Sunday, June 3, 2012
1977 And All That
To round off a previous thread on Scottish football in turn, I read a lovely tribute on the BBC website for condolences upon the death of Slim Jim Baxter of Glasgow Rangers in 2001. Mr Alan Frew in Canada recalled:
When I was a small boy I followed Rangers weekly. One Saturday at Broomfield the park was dangerously swelling to an overfull capacity. For safety boys and girls were allowed out of the crush to sit on the track surrounding the field of play. At one point Slim Jim came beside me to take a throw in when the ref stopped the play for a few minutes. He then started chatting with me, what was my name, what school did I go to etc.When the ref blew the whistle to restart play he said: "Right son, see ye later" and off he went. A never forgotten cherished memory of Jim Baxter.
Also have read in the past week some reflections and memories of the tragic night in September 1985 at Ninian Park in Cardiff when Scotland manager Jock Stein died at the end of a World Cup qualifier. There was much tension and angst in the Scottish dressing room at half time due to the realisation that goalkeeper Jim Leighton not only wore contact lenses but was also having some serious problems with his vision. He was replaced by Alan Rough who made his way out for the historic second half to the motivating words "Good luck, ya fat bastard" from Stein himself.
Stein had personally helped the injured during the Ibrox disaster of January 1971 which lead to 66 fatalities and noted thereafter "This terrible tragedy must help to curb the bigotry and bitterness of Old Firm matches. When human life is at stake this kind of hatred seems sordid and little. Fans of both sides will never forget this disaster."
Days of such footballing glory for Scotland, as fixed around legendary figures of the ilk of Baxter, Stein, Dennis Law, Jimmy Johnstone and Kenny Dalglish (and with consecutive appearances at the 1974, 1978, 1982, 1986 and 1990 World Cups) may now be consigned to the realms of history though since the last Royal Jubilee the political dynamics toward national independence have certainly not retarded in any way.
All and everything so fundamentally changed then since the year of Elvis' death, Donna Summers' I Feel Love and Wings' Mull of Kintyre. Indeed even the very physical geography of urban British landscapes have altered dramatically in the same period against crushing deindustrialisation, commercial uniformity and demographic change.
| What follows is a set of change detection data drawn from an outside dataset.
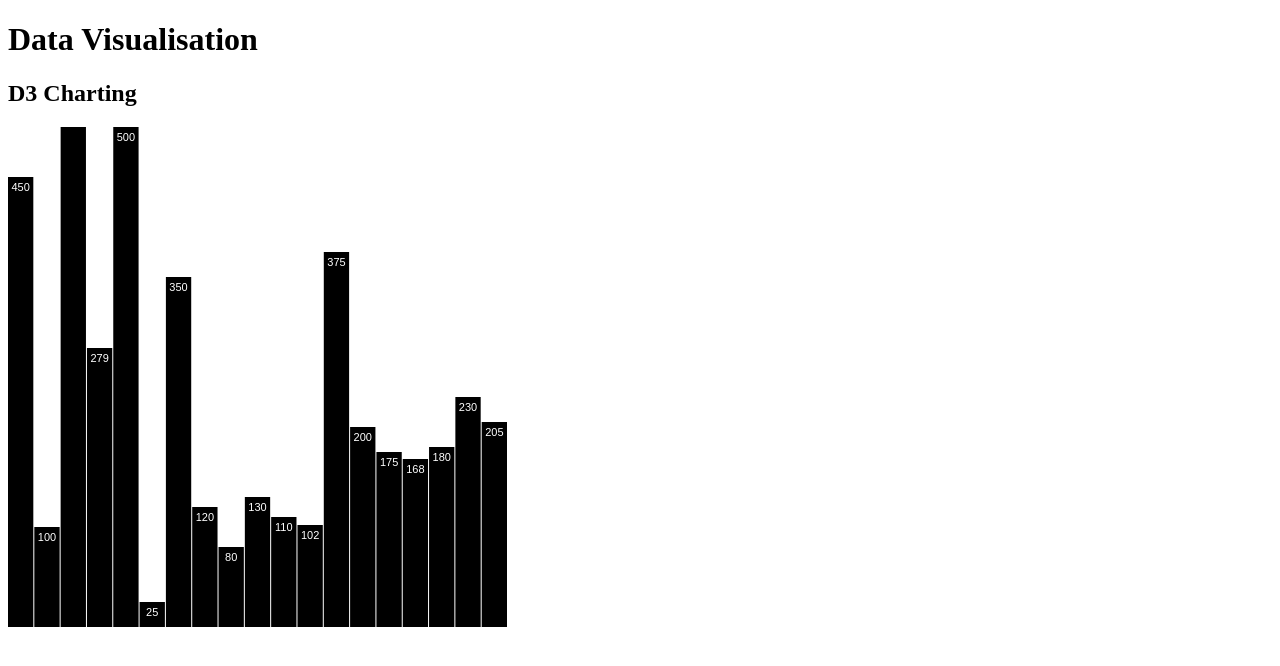
Repository: nitr-am/d3.js-svj
Page: d3_charting.html
The author's editor kept a record of every edit. The page is drawn from the files as they stood at one moment, then again after the next edit.
The browser window is 1280 px wide. The pictures show the whole page.
Some web libraries are served in a nearby version.

Above is the page before.

After the next edit:
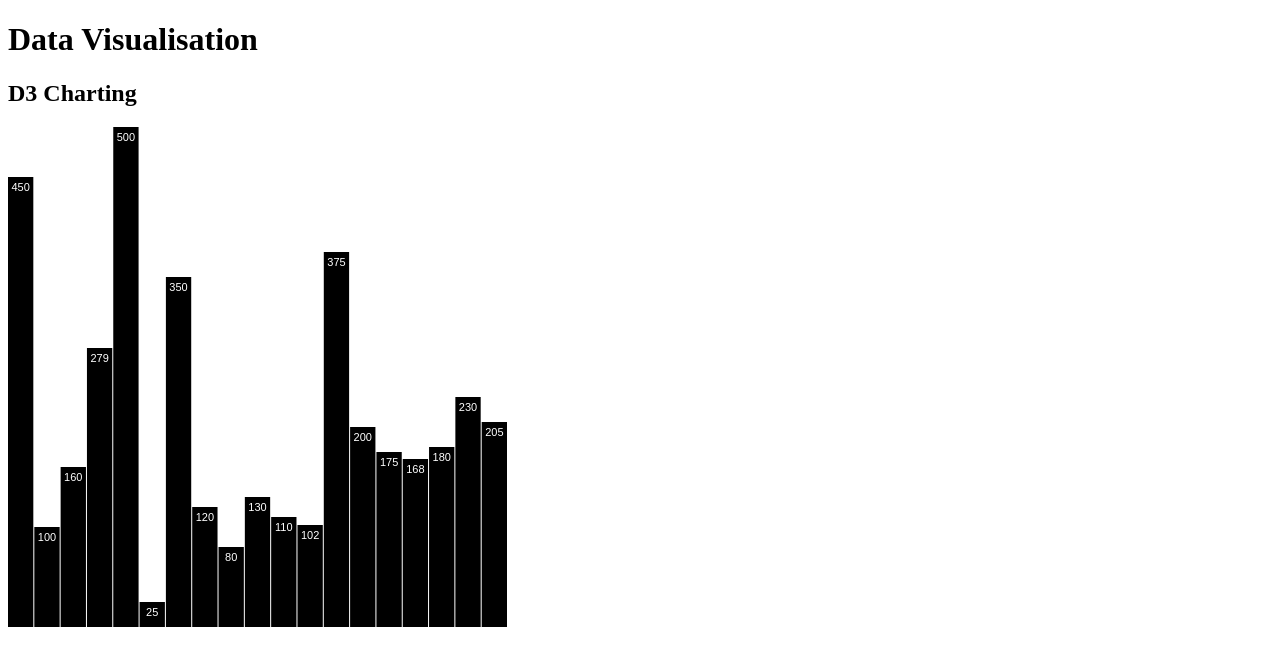
The edit:
--- a/d3_charting.html
+++ b/d3_charting.html
@@ -23,7 +23,7 @@
         var h = 500; // Height of chart container
         var barPadding = 1;
         var dataset = [
-            450, 100, 600, 279, 500, 25, 350, 120, 80, 130,
+            450, 100, 160, 279, 500, 25, 350, 120, 80, 130,
             110, 102, 375, 200, 175, 168, 180, 230, 205,
         ];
This in a country where reflections upon the genuinely glorious past of independence, heroism and national uniqueness now weigh heavily for so many of us against the dread of future socio-economic projections and ludicrous political inertia.
1952 was such a long time ago yet 1977 somehow seems just as far away today.